→ What you are asked to do
The exercise asks you to copy every line below in which "content" appears.

▼

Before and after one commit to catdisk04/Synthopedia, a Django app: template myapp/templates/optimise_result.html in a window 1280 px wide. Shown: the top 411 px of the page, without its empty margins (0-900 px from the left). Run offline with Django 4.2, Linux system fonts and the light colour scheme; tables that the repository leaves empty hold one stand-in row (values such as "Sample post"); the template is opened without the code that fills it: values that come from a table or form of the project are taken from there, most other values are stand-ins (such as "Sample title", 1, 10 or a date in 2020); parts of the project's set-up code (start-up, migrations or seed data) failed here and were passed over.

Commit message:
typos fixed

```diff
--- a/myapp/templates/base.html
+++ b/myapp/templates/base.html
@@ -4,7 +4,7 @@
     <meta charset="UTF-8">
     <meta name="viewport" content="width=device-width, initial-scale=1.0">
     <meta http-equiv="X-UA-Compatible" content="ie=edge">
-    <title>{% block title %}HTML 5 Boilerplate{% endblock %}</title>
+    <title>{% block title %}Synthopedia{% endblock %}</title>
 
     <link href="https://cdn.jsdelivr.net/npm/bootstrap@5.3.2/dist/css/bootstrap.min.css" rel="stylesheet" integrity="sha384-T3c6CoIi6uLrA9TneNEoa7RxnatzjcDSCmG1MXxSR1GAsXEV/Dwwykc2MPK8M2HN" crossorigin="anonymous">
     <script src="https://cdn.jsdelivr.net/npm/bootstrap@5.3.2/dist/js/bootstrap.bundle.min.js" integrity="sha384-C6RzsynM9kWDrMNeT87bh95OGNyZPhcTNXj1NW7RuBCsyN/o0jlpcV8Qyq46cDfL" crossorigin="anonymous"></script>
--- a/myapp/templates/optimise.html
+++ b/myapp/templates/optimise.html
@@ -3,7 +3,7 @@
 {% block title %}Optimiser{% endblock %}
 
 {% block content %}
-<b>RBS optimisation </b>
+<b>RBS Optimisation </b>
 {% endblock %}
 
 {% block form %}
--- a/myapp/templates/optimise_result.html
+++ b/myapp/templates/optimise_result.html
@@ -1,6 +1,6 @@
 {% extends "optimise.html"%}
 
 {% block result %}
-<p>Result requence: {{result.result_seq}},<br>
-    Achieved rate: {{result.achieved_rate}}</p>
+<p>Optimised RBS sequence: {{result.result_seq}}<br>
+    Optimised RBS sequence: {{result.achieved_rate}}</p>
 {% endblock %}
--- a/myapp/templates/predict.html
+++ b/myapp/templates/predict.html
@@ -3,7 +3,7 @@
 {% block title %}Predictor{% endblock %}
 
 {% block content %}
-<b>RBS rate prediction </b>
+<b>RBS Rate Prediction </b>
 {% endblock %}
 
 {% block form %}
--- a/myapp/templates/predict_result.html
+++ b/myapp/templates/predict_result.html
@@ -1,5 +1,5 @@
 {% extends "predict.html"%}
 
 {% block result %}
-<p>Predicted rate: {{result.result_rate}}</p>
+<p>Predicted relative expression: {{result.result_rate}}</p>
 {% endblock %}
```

▲

→ Written response
     <meta name="viewport" content="width=device-width, initial-scale=1.0">
     <meta http-equiv="X-UA-Compatible" content="ie=edge">
 {% block content %}
 {% block content %}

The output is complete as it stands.